- [WORK INSTRUCTIONS]: Filter the data below for the string "section" and copy each matching line.

(Entries taken from a collection)
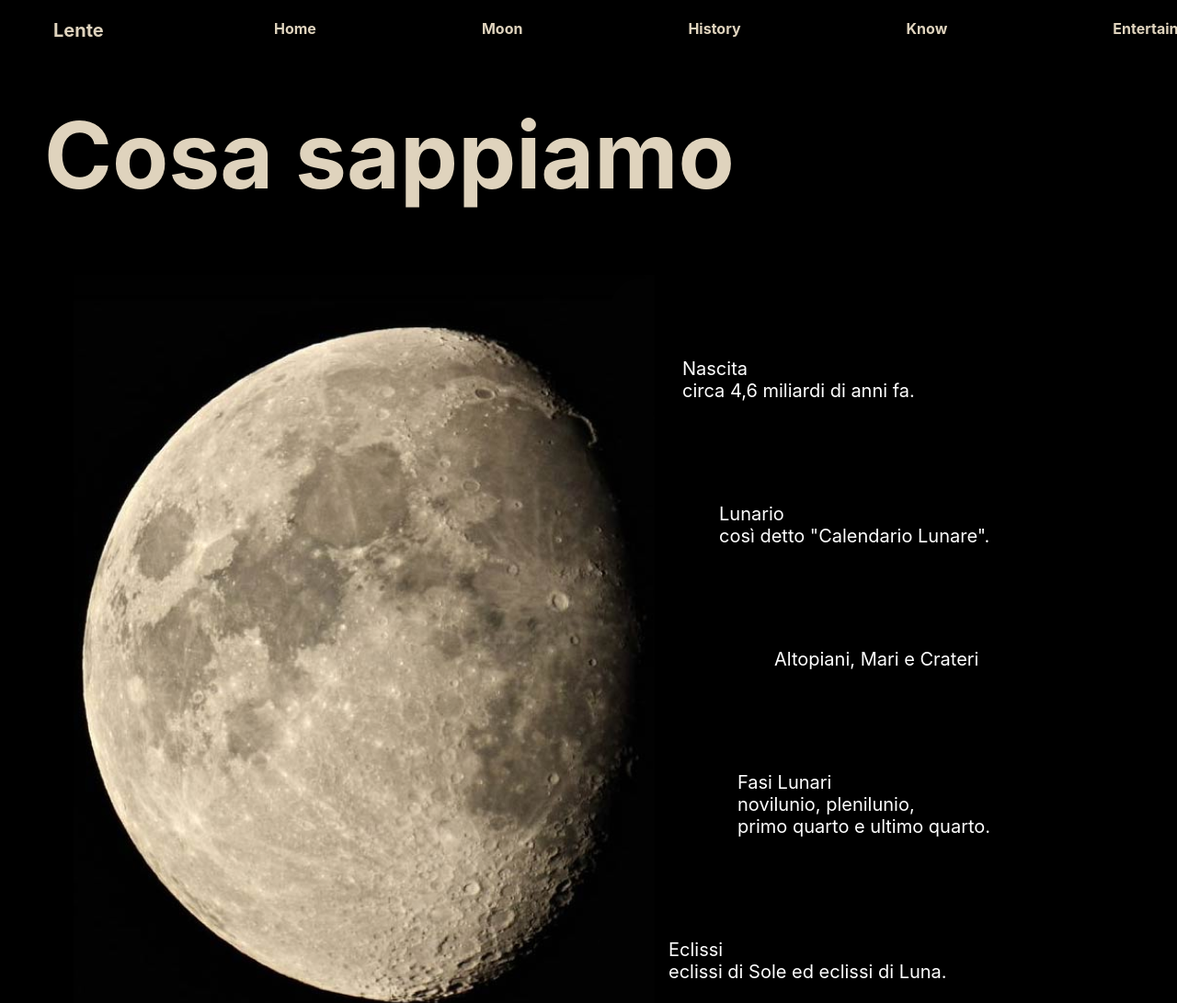
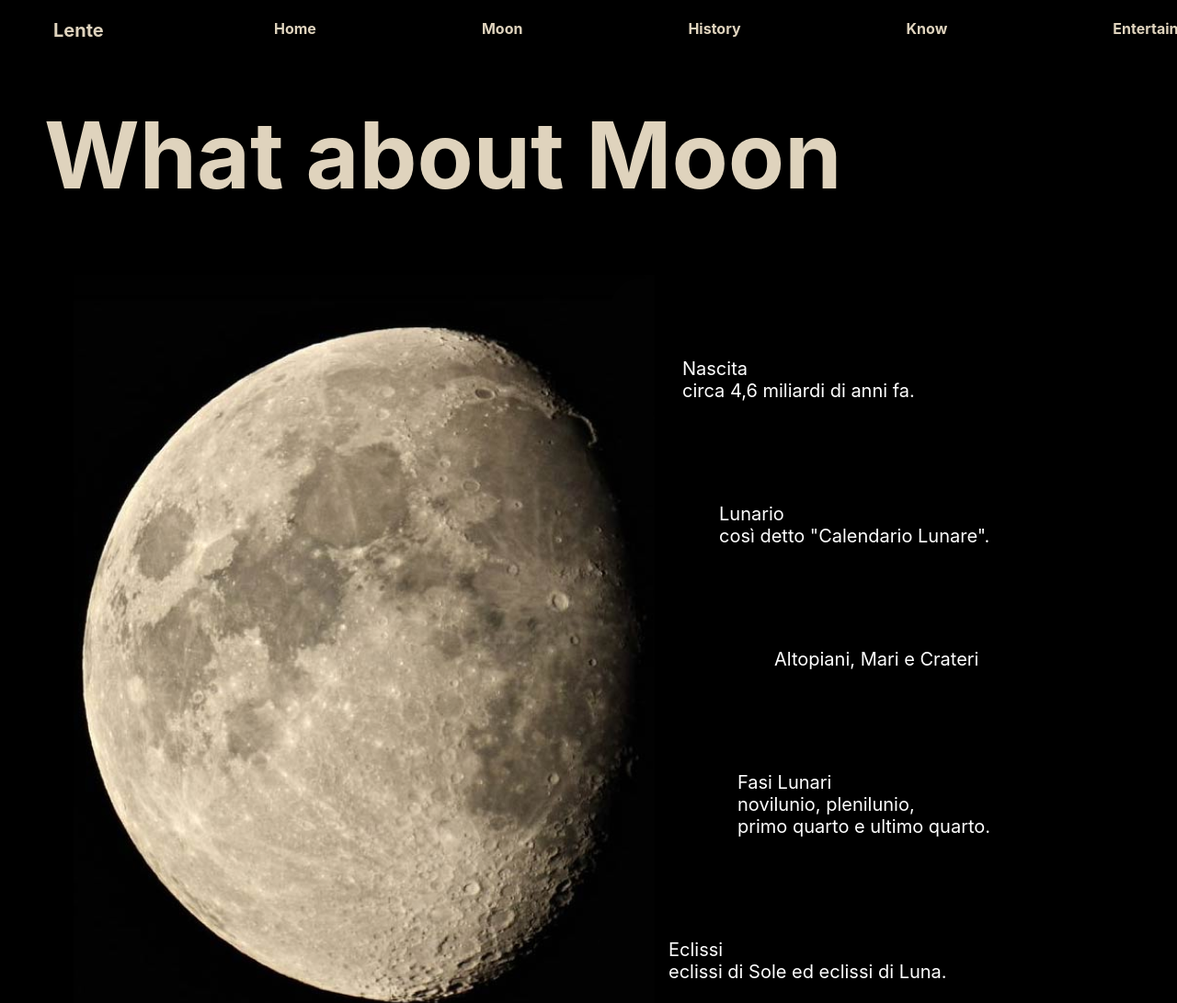
Before and after one commit to SammartanoGaia/esame, a plain HTML site: page moon.html in a window 1280 px wide. Shown: the top 1091 px of the page at 92% size. Drawn offline with Linux system fonts and the light colour scheme.

Commit message:
Update moon.html

```diff
--- a/moon.html
+++ b/moon.html
@@ -26,7 +26,7 @@
 
 
         <section class="titolo1">
-            <h1>Cosa sappiamo</h1>
+            <h1>What about Moon</h1>
         </section>
 
         <section>
```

- [ANSWER TO THE EXERCISE]:
         <section class="titolo1">
         </section>
         <section>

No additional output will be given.